The ushers should be the first to arrive at the church, about forty-five minutes before the ceremony. They should be informed in advance of how to seat the guests as they arrive. The ushers may also have the job of organising where the guests may park their cars, making sure that everyone has an order of service, prayer and hymn books. The front right-hand pew is reserved for the groom and the best man. The groom’s close family sit in the second pew behind the groom. The front left-hand pew is reserved for the bride’s parents and her attendants. The groom and best man are next to arrive at the church at least 30 minutes before the ceremony. Guests usually arrive at the church fifteen to twenty minutes before the ceremony begins, and are shown to their seats by the ushers. The organist starts playing the prelude music.
The next to arrive at the church are the bridesmaids and the mother of the bride. The bride’s mother usually waits with the bridesmaids at the church door until the arrival of the bride. The bride’s mother is the last to be shown to her seat by the ushers, before the ceremony begins. Her entrance serves as a cue to the groom that the bride has arrived, at which point the organist begins to play the processional music and the congregation stands. The bridesmaids take their places behind the bride in pairs, usually with the youngest directly behind the bride.
The bride then takes her father’s right arm and they process down the aisle together, followed by the bridesmaids, towards the groom who takes a step forward.
Alternatively, The bride may enter the church escorted by a representative of the family, or the bride and groom may enter church together.

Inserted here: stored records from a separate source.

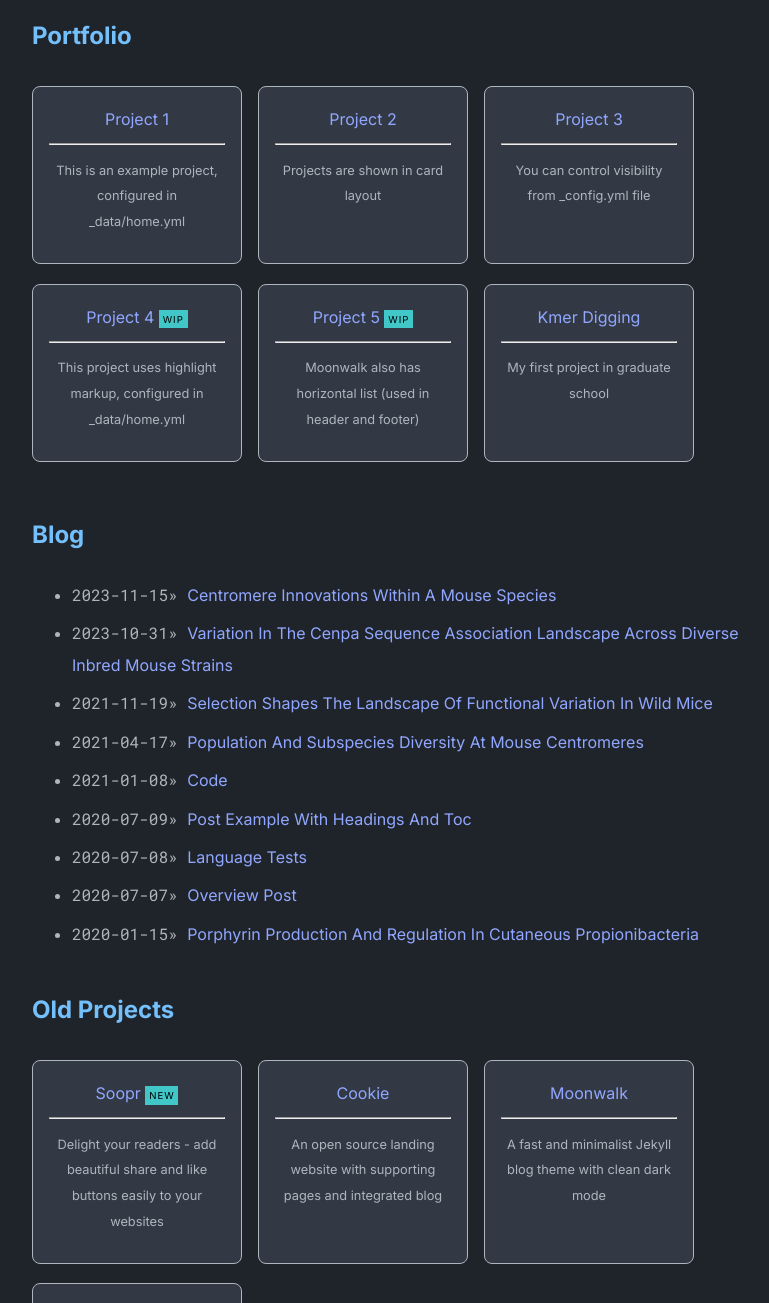
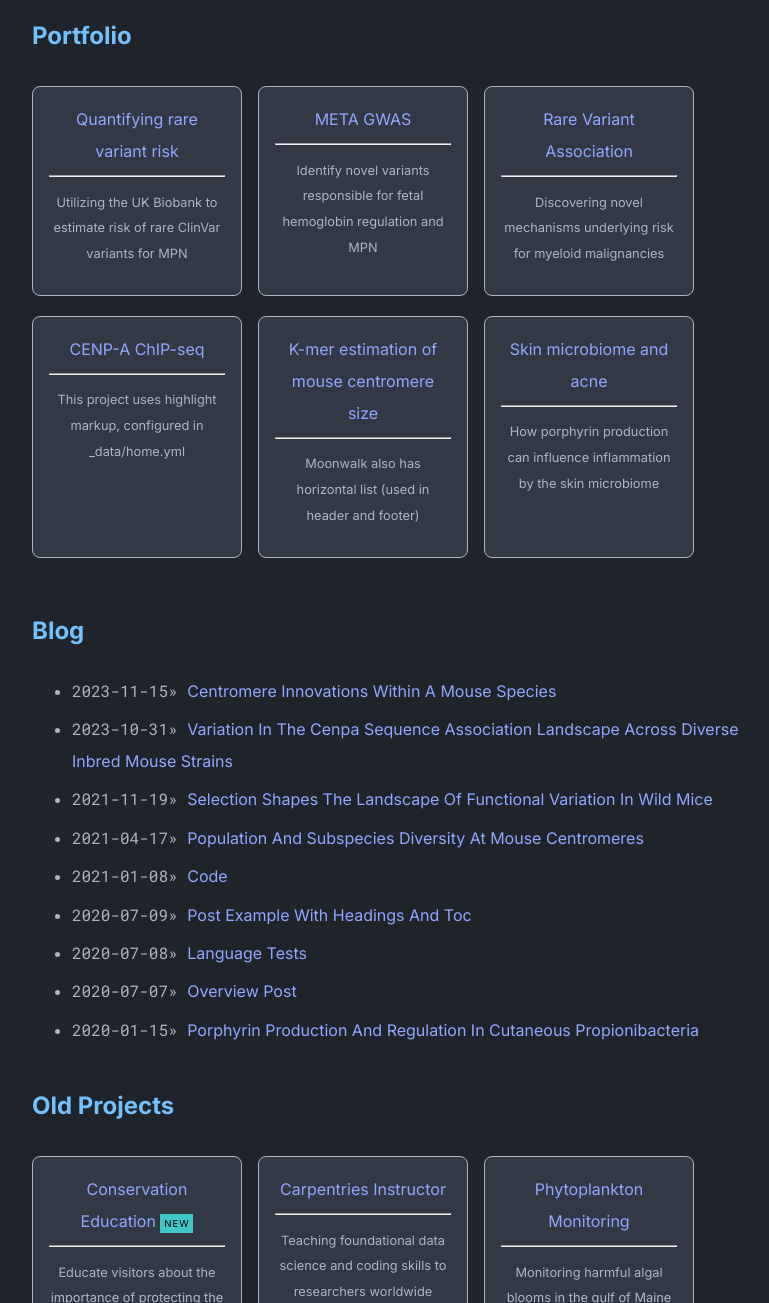
Before and after one commit to umaarora/umaarora.github.io, a Jekyll site: the page built from index.md, in a window 1280 px wide and 1400 px high, scrolled down 472 px, cut to the strip 97-1400 px from the top of the window. Shown: the whole strip, without its empty margins (248-1017 px from the left). Built offline with Jekyll 4.4.1, drawn with Linux system fonts in a browser that asks for light colours; some of the changed text lies outside the part shown.

Commit message:
update project names and descriptions

```diff
--- a/_data/home.yml
+++ b/_data/home.yml
@@ -12,49 +12,43 @@ navbar_entries:
     url: faroundandfindout
 
 project_entries:
-  - title: Project 1
+  - title: Quantifying rare variant risk
     url: overview-post
-    desc: This is an example project, configured in _data/home.yml
+    desc: Utilizing the UK Biobank to estimate risk of rare ClinVar variants for MPN
 
-  - title: Project 2
+  - title: META GWAS
     url: overview-post
-    desc: Projects are shown in card layout
+    desc: Identify novel variants responsible for fetal hemoglobin regulation and MPN
 
-  - title: Project 3
+  - title: Rare Variant Association
     url: overview-post
-    desc: You can control visibility from _config.yml file
+    desc: Discovering novel mechanisms underlying risk for myeloid malignancies
 
-  - title: Project 4
+  - title: CENP-A ChIP-seq
     url: overview-post
     desc: This project uses highlight markup, configured in _data/home.yml
-    highlight: WIP
 
-  - title: Project 5
+  - title: K-mer estimation of mouse centromere size
     url: overview-post
     desc: Moonwalk also has horizontal list (used in header and footer)
-    highlight: WIP
 
-  - title: Kmer Digging
+  - title: Skin microbiome and acne
     url: overview-post
-    desc: My first project in graduate school
+    desc: How porphyrin production can influence inflammation by the skin microbiome
 
 old_project_entries:
-  - title: Soopr
-    url: https://www.soopr.co
-    desc: Delight your readers - add beautiful share and like buttons easily to your websites
+  - title: Conservation Education
+    url: https://www.neaq.org/
+    desc: Educate visitors about the importance of protecting the blue planet
     highlight: NEW
 
-  - title: Cookie
-    url: https://github.com/abhinavs/cookie
-    desc: An open source landing website with supporting pages and integrated blog
+  - title: Carpentries Instructor
+    url: https://carpentries.org/
+    desc: Teaching foundational data science and coding skills to researchers worldwide
 
-  - title: Moonwalk
-    url: https://github.com/abhinavs/moonwalk
-    desc: A fast and minimalist Jekyll blog theme with clean dark mode
-
-  - title: Humangous
-    url: https://www.humangous.co
-    desc: The better people know you, the better they collaborate
+  - title: Phytoplankton Monitoring
+    url: https://www.anecdata.org/projects/view/139/about
+    desc: Monitoring harmful algal blooms in the gulf of Maine
 
 footer_entries:
   - title: github
```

Once the bride is next to the groom, the bride’s father moves to his left and the bride gives her flowers to her chief bridesmaid or matron of honour. If the bride has no attendants, then her father takes her flowers and either gives them to the bride’s mother or places them on the front pew.